- Problem to work on
Look for the string "useState" in the listing. Copy each line that has it.

- Exercise input
· · · · ·
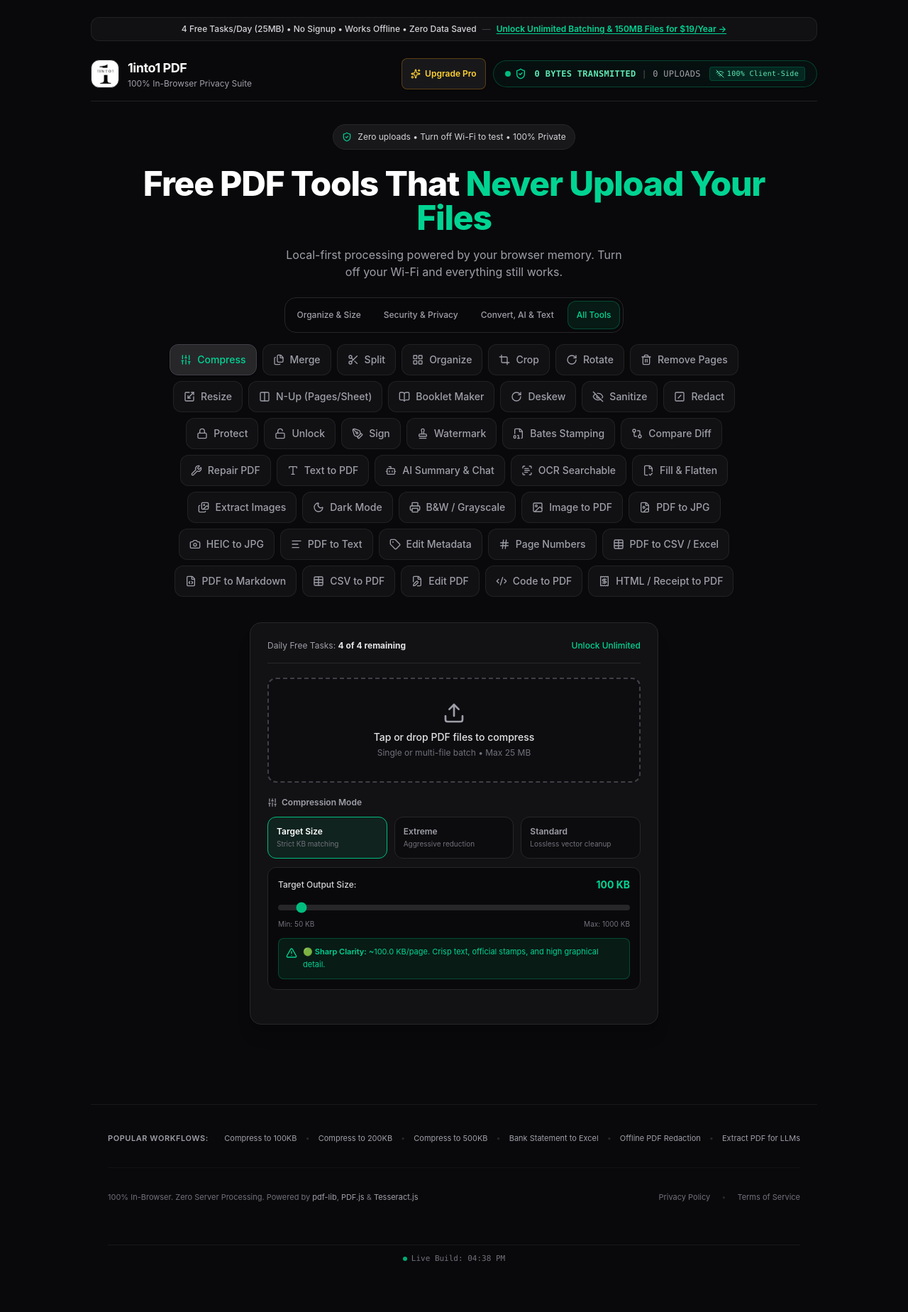
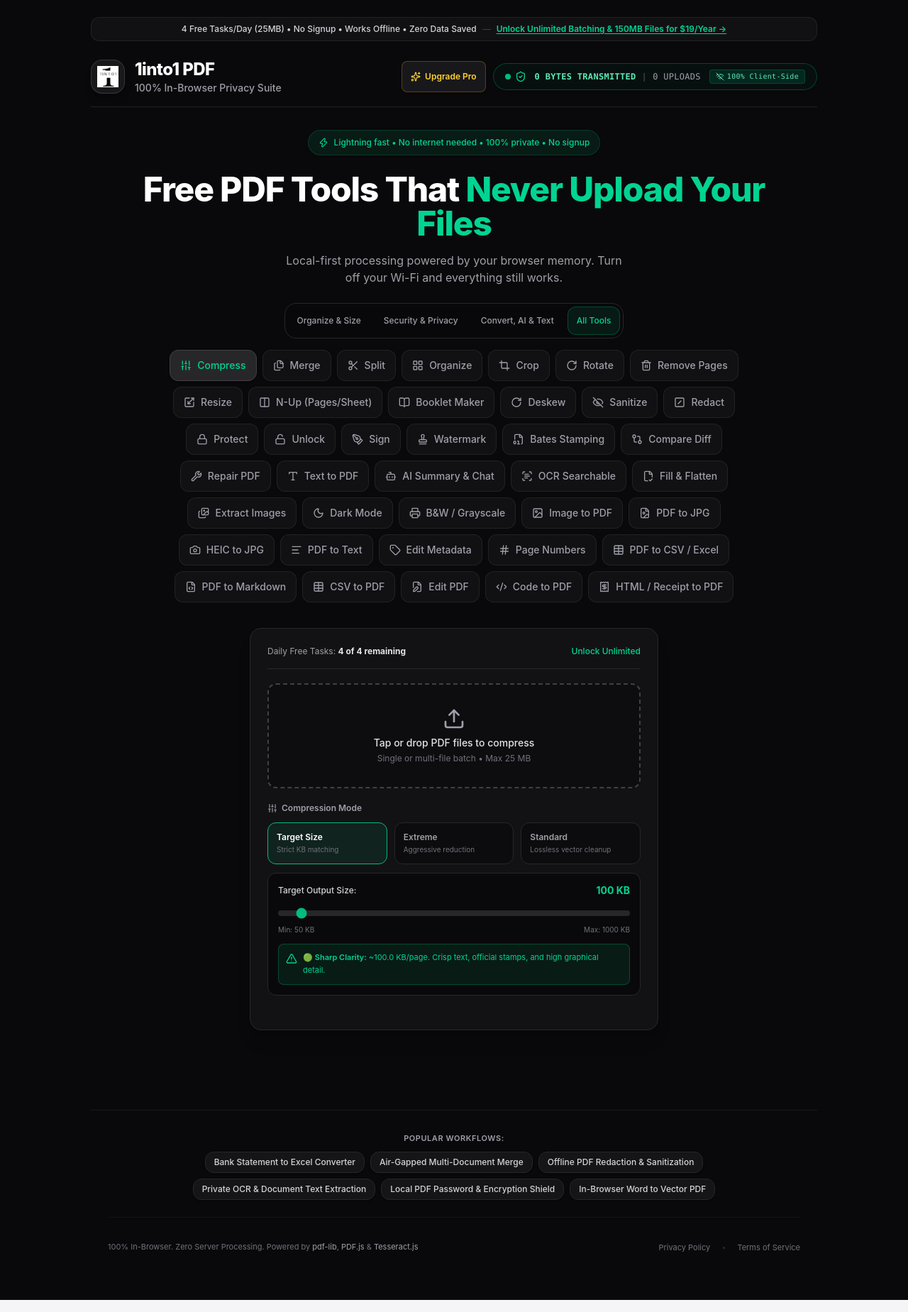
Before and after one commit to aniketgawandew65-pdf/privacy-pdf, a React (Vite) app: page / in a window 1280 px wide. Shown: the whole page at 71% size. Built offline with nearby package versions, Linux system fonts and the light colour scheme.

Commit message:
Feat(phase-1): medium brand header, dynamic shuffling workflows, lightning privacy pill, dev-gated live build

```diff
--- a/src/App.tsx
+++ b/src/App.tsx
@@ -7,7 +7,6 @@ import { getLicenseStatus } from './utils/license';
 import { TOOLS_METADATA } from './seoConfig';
 import { NetworkAuditDrawer } from './components/NetworkAuditDrawer';
 import {
-  ShieldCheck,
   Sliders,
   Files,
   Scissors,
@@ -49,6 +48,7 @@ import {
   FileEdit,
   Code2,
   Receipt,
+  Zap,
 } from 'lucide-react';
 
 const Compressor = lazy(() => import('./components/Compressor').then((m) => ({ default: m.Compressor })));
@@ -165,6 +165,19 @@ function ToolFallback() {
   );
 }
 
+const WORKFLOW_CAPABILITIES = [
+  "Offline PDF Redaction & Sanitization",
+  "In-Browser Word to Vector PDF",
+  "Zero-Upload Client-Side Compression",
+  "Air-Gapped Multi-Document Merge",
+  "Private OCR & Document Text Extraction",
+  "Client-Side Page Split & Reorganizer",
+  "In-Memory PDF Crop & Deskew",
+  "Bank Statement to Excel Converter",
+  "Local PDF Password & Encryption Shield",
+  "Zero-Server Booklet & N-Up Imposition"
+];
+
 export default function App() {
   const location = useLocation();
   const [sharedFiles, setSharedFiles] = useState<File[]>([]);
@@ -173,6 +186,15 @@ export default function App() {
   const [isAuditDrawerOpen, setIsAuditDrawerOpen] = useState(false);
   const [isPro, setIsPro] = useState(getLicenseStatus().isPro);
   const [selectedCategory, setSelectedCategory] = useState<ToolCategory>('all');
+
+  const [activeWorkflows, setActiveWorkflows] = useState<string[]>(() => {
+    return [...WORKFLOW_CAPABILITIES].sort(() => 0.5 - Math.random()).slice(0, 6);
+  });
+  const isDevMode = typeof window !== 'undefined' && new URLSearchParams(window.location.search).get('pro') === 'true';
+
+  useEffect(() => {
+    setActiveWorkflows([...WORKFLOW_CAPABILITIES].sort(() => 0.5 - Math.random()).slice(0, 6));
+  }, []);
 
   const [isDraggingFile, setIsDraggingFile] = useState(false);
   const dragCounter = useRef(0);
@@ -357,19 +379,21 @@ export default function App() {
         )}
       </div>
 
-      {/* Header: Responsive Mobile Layout */}
+      {/* Header: Scaled to Medium */}
       <header className="w-full max-w-5xl flex flex-col sm:flex-row items-center justify-between gap-3 sm:gap-4 py-3 sm:py-4 border-b border-zinc-800/80">
-        <NavLink to="/" className="flex items-center justify-center gap-3 text-center sm:text-left">
+        <NavLink to="/" className="flex items-center justify-center gap-3.5 text-center sm:text-left">
+          <div className="w-12 h-12 rounded-2xl bg-zinc-900 border border-zinc-700/80 flex items-center justify-center p-2 shrink-0 shadow-lg">
             <img
               src="/logo.png"
               alt="1into1 Logo"
-            width="40"
-            height="40"
-            className="w-9 h-9 sm:w-10 sm:h-10 rounded-xl object-contain bg-white p-1 border border-zinc-800 shrink-0"
+              width="48"
+              height="48"
+              className="w-full h-full object-contain"
             />
+          </div>
           <div>
-            <p className="text-base sm:text-lg font-bold tracking-tight text-white">1into1 PDF</p>
-            <p className="text-[11px] sm:text-xs text-zinc-400">100% In-Browser Privacy Suite</p>
+            <p className="text-xl sm:text-2xl font-extrabold tracking-tight text-white">1into1 PDF</p>
+            <p className="text-xs sm:text-sm font-medium text-zinc-400">100% In-Browser Privacy Suite</p>
           </div>
         </NavLink>
 
@@ -409,14 +433,15 @@ export default function App() {
 
       {/* Main Container */}
       <main className="w-full max-w-4xl my-auto text-center py-6 sm:py-8">
+        {/* Updated Privacy Pill Badge */}
         <button
           type="button"
           onClick={() => setIsAuditDrawerOpen(true)}
-          className="inline-flex items-center gap-1.5 sm:gap-2 px-3 py-1.5 sm:py-1 rounded-full bg-zinc-900 border border-zinc-800 text-[11px] sm:text-xs text-zinc-300 mb-4 sm:mb-6 hover:border-zinc-700 hover:text-white transition cursor-pointer min-h-[36px]"
+          className="inline-flex items-center gap-2 px-3.5 py-1.5 rounded-full bg-emerald-500/10 border border-emerald-500/20 text-xs font-medium text-emerald-400 mb-4 sm:mb-6 hover:bg-emerald-500/15 hover:border-emerald-500/30 transition cursor-pointer min-h-[36px] shadow-sm"
           title="Click to inspect network telemetry"
         >
-          <ShieldCheck className="w-3.5 h-3.5 text-emerald-400 shrink-0" />
-          Zero uploads • Turn off Wi-Fi to test • 100% Private
+          <Zap className="w-3.5 h-3.5 text-emerald-400 shrink-0" />
+          <span>Lightning fast • No internet needed • 100% private • No signup</span>
         </button>
 
         <h1 className="text-3xl sm:text-5xl font-extrabold tracking-tight text-white mb-3 sm:mb-4 px-2">
@@ -551,34 +576,19 @@ export default function App() {
 
       {/* Footer */}
       <footer className="w-full max-w-5xl mx-auto mt-12 sm:mt-20 px-3 sm:px-6 py-6 sm:py-8 border-t border-zinc-900 flex flex-col gap-5 sm:gap-6 text-xs text-zinc-500">
-        <div className="flex flex-col lg:flex-row items-start lg:items-center justify-between gap-3 sm:gap-4 pb-5 sm:pb-6 border-b border-zinc-900/60">
-          <span className="font-semibold text-zinc-400 text-[11px] uppercase tracking-wider shrink-0">
+        <div className="flex flex-col items-center justify-center gap-3 pb-5 sm:pb-6 border-b border-zinc-900/60 text-center">
+          <span className="font-semibold text-zinc-400 text-[11px] uppercase tracking-wider">
             Popular Workflows:
           </span>
-          <div className="flex flex-wrap items-center justify-center gap-x-3 gap-y-2 text-[11px]">
-            <NavLink to="/compress-pdf-to-100kb" className="text-zinc-400 hover:text-emerald-400 transition-colors whitespace-nowrap min-h-[32px] flex items-center">
-              Compress to 100KB
-            </NavLink>
-            <span className="text-zinc-800 select-none">•</span>
-            <NavLink to="/compress-pdf-to-200kb" className="text-zinc-400 hover:text-emerald-400 transition-colors whitespace-nowrap min-h-[32px] flex items-center">
-              Compress to 200KB
-            </NavLink>
-            <span className="text-zinc-800 select-none">•</span>
-            <NavLink to="/compress-pdf-to-500kb" className="text-zinc-400 hover:text-emerald-400 transition-colors whitespace-nowrap min-h-[32px] flex items-center">
-              Compress to 500KB
-            </NavLink>
-            <span className="text-zinc-800 select-none">•</span>
-            <NavLink to="/bank-statement-to-excel" className="text-zinc-400 hover:text-emerald-400 transition-colors whitespace-nowrap min-h-[32px] flex items-center">
-              Bank Statement to Excel
-            </NavLink>
-            <span className="text-zinc-800 select-none">•</span>
-            <NavLink to="/offline-pdf-redaction" className="text-zinc-400 hover:text-emerald-400 transition-colors whitespace-nowrap min-h-[32px] flex items-center">
-              Offline PDF Redaction
-            </NavLink>
-            <span className="text-zinc-800 select-none">•</span>
-            <NavLink to="/extract-pdf-for-llm" className="text-zinc-400 hover:text-emerald-400 transition-colors whitespace-nowrap min-h-[32px] flex items-center">
-              Extract PDF for LLMs
-            </NavLink>
+          <div className="flex flex-wrap items-center justify-center gap-2 max-w-3xl">
+            {activeWorkflows.map((item, idx) => (
+              <span
+                key={idx}
+                className="px-3 py-1.5 rounded-xl bg-zinc-900/80 border border-zinc-800 text-xs text-zinc-300 font-medium hover:border-zinc-700 hover:text-white transition shadow-sm select-none cursor-default"
+              >
+                {item}
+              </span>
+            ))}
           </div>
         </div>
 
@@ -600,13 +610,14 @@ export default function App() {
             </NavLink>
           </div>
         </div>
-              {/* Single Live Build Indicator */}
 
-              {/* Single Live Build Indicator */}
+        {/* Live Build: Visible ONLY when URL includes ?pro=true */}
+        {isDevMode && (
           <div className="flex items-center justify-center gap-1.5 py-3 text-[11px] text-zinc-500 font-mono select-none border-t border-zinc-900 mt-6">
             <span className="w-1.5 h-1.5 rounded-full bg-emerald-500 animate-pulse"></span>
-          <span>Live Build: 04:38 PM</span>
+            <span>Live Build: 05:25 PM</span>
           </div>
+        )}
       </footer>
 
       {/* Global Drag-and-Drop Dropzone Overlay */}
```
Lines whose indentation alone changed are shown as unchanged.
· · · · ·
- Answer to the problem
   const [sharedFiles, setSharedFiles] = useState<File[]>([]);
   const [isAuditDrawerOpen, setIsAuditDrawerOpen] = useState(false);
   const [isPro, setIsPro] = useState(getLicenseStatus().isPro);
   const [selectedCategory, setSelectedCategory] = useState<ToolCategory>('all');
+  const [activeWorkflows, setActiveWorkflows] = useState<string[]>(() => {
   const [isDraggingFile, setIsDraggingFile] = useState(false);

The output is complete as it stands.